(Version difference data)
· · ·
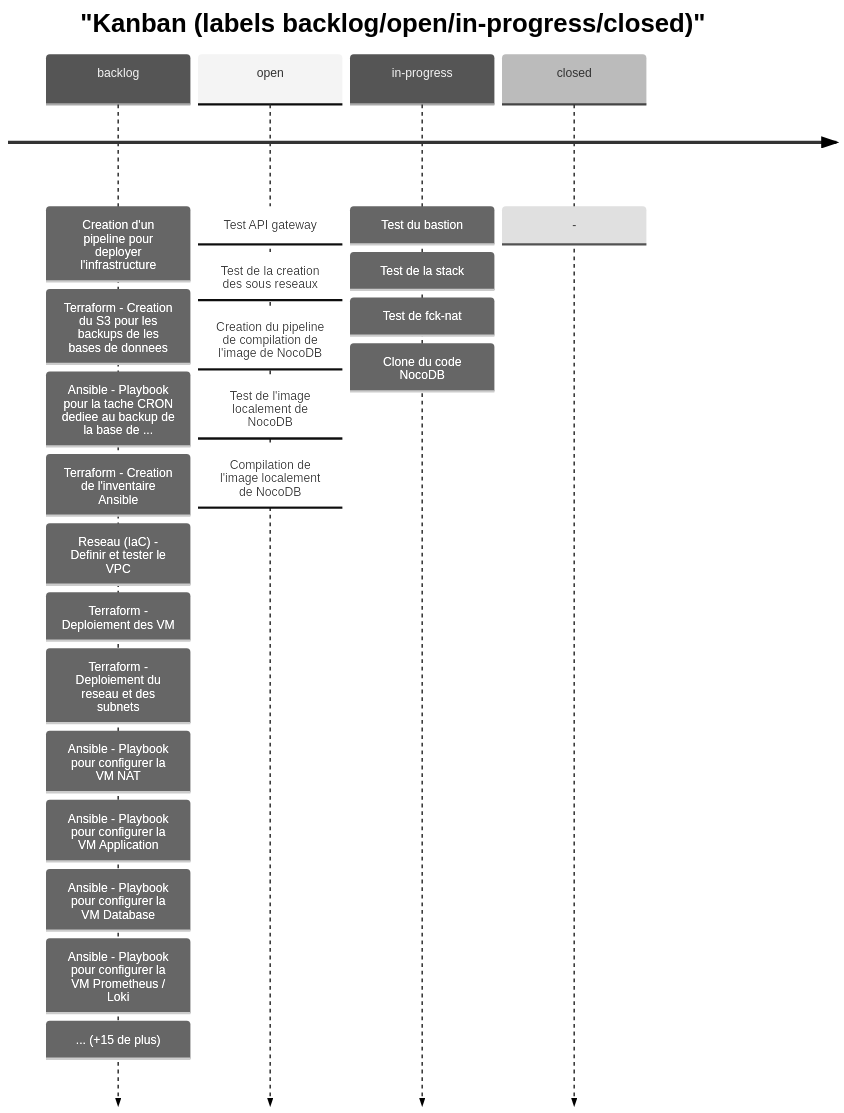
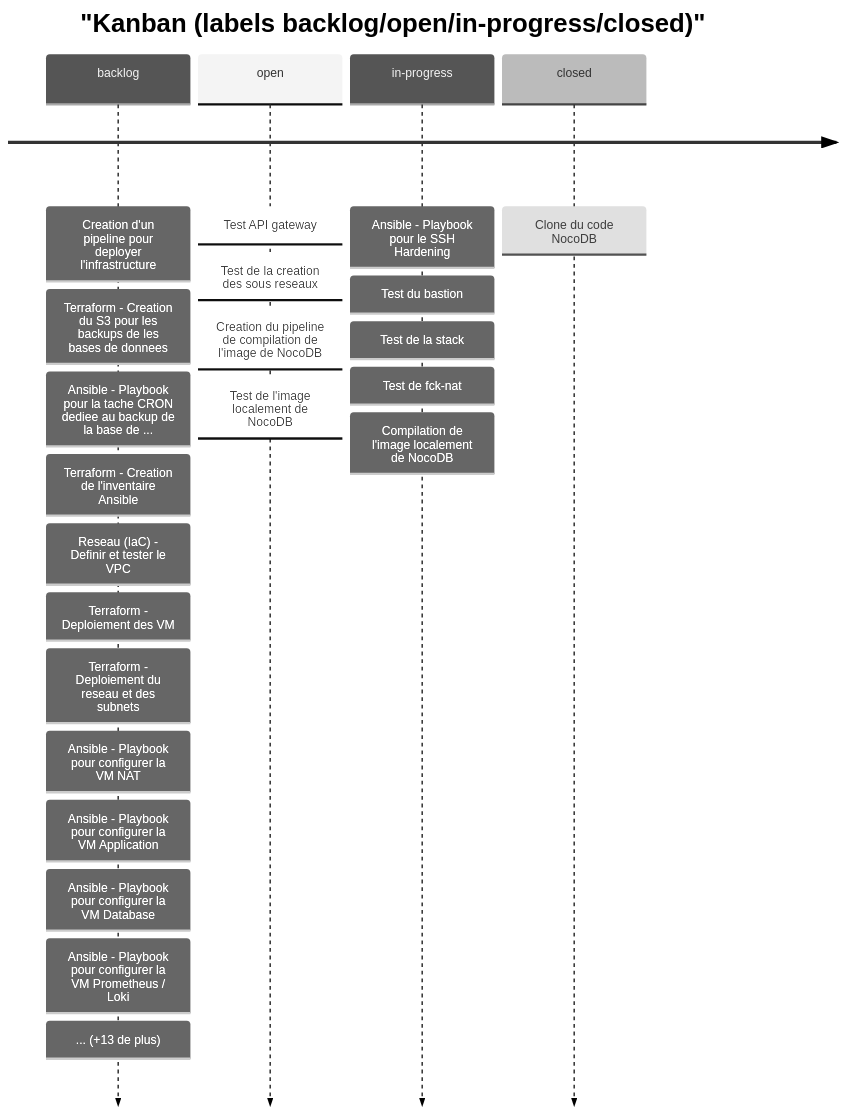
One commit to Gooseppr/GevOps_LC changed the fourth of 7 diagrams in modules/M41_projet-board-J01.md. Above: the diagram before and after it, drawn with Mermaid (neutral theme). The commit also changed other lines of this file, not shown here.

Commit message:
Auto commit & push depuis script pipeline

````diff
--- a/modules/M41_projet-board-J01.md
+++ b/modules/M41_projet-board-J01.md
@@ -62,8 +63,8 @@
 ```mermaid
 timeline
     title "Kanban (labels backlog/open/in-progress/closed)"
-    backlog : Creation d'un pipeline pour deployer l'infrastructure : Terraform - Creation du S3 pour les backups de les bases de donnees : Ansible - Playbook pour la tache CRON dediee au backup de la base de ... : Terraform - Creation de l'inventaire Ansible : Reseau (IaC) - Definir et tester le VPC : Terraform - Deploiement des VM : Terraform - Deploiement du reseau et des subnets : Ansible - Playbook pour configurer la VM NAT : Ansible - Playbook pour configurer la VM Application : Ansible - Playbook pour configurer la VM Database : Ansible - Playbook pour configurer la VM Prometheus / Loki : ... (+15 de plus)
-    open : Test API gateway : Test de la creation des sous reseaux : Creation du pipeline de compilation de l'image de NocoDB : Test de l'image localement de NocoDB : Compilation de l'image localement de NocoDB
-    in-progress : Test du bastion : Test de la stack : Test de fck-nat : Clone du code NocoDB
-    closed : -
+    backlog : Creation d'un pipeline pour deployer l'infrastructure : Terraform - Creation du S3 pour les backups de les bases de donnees : Ansible - Playbook pour la tache CRON dediee au backup de la base de ... : Terraform - Creation de l'inventaire Ansible : Reseau (IaC) - Definir et tester le VPC : Terraform - Deploiement des VM : Terraform - Deploiement du reseau et des subnets : Ansible - Playbook pour configurer la VM NAT : Ansible - Playbook pour configurer la VM Application : Ansible - Playbook pour configurer la VM Database : Ansible - Playbook pour configurer la VM Prometheus / Loki : ... (+13 de plus)
+    open : Test API gateway : Test de la creation des sous reseaux : Creation du pipeline de compilation de l'image de NocoDB : Test de l'image localement de NocoDB
+    in-progress : Ansible - Playbook pour le SSH Hardening : Test du bastion : Test de la stack : Test de fck-nat : Compilation de l'image localement de NocoDB
+    closed : Clone du code NocoDB
 ```
````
· · ·
Exercise brief. Return exactly, and only, the lines above starting at the line that contains "fck-nat : Clone du code NocoDB" and ending at the line that contains "(+13 de plus)".

Output of the task.
-    in-progress : Test du bastion : Test de la stack : Test de fck-nat : Clone du code NocoDB
-    closed : -
+    backlog : Creation d'un pipeline pour deployer l'infrastructure : Terraform - Creation du S3 pour les backups de les bases de donnees : Ansible - Playbook pour la tache CRON dediee au backup de la base de ... : Terraform - Creation de l'inventaire Ansible : Reseau (IaC) - Definir et tester le VPC : Terraform - Deploiement des VM : Terraform - Deploiement du reseau et des subnets : Ansible - Playbook pour configurer la VM NAT : Ansible - Playbook pour configurer la VM Application : Ansible - Playbook pour configurer la VM Database : Ansible - Playbook pour configurer la VM Prometheus / Loki : ... (+13 de plus)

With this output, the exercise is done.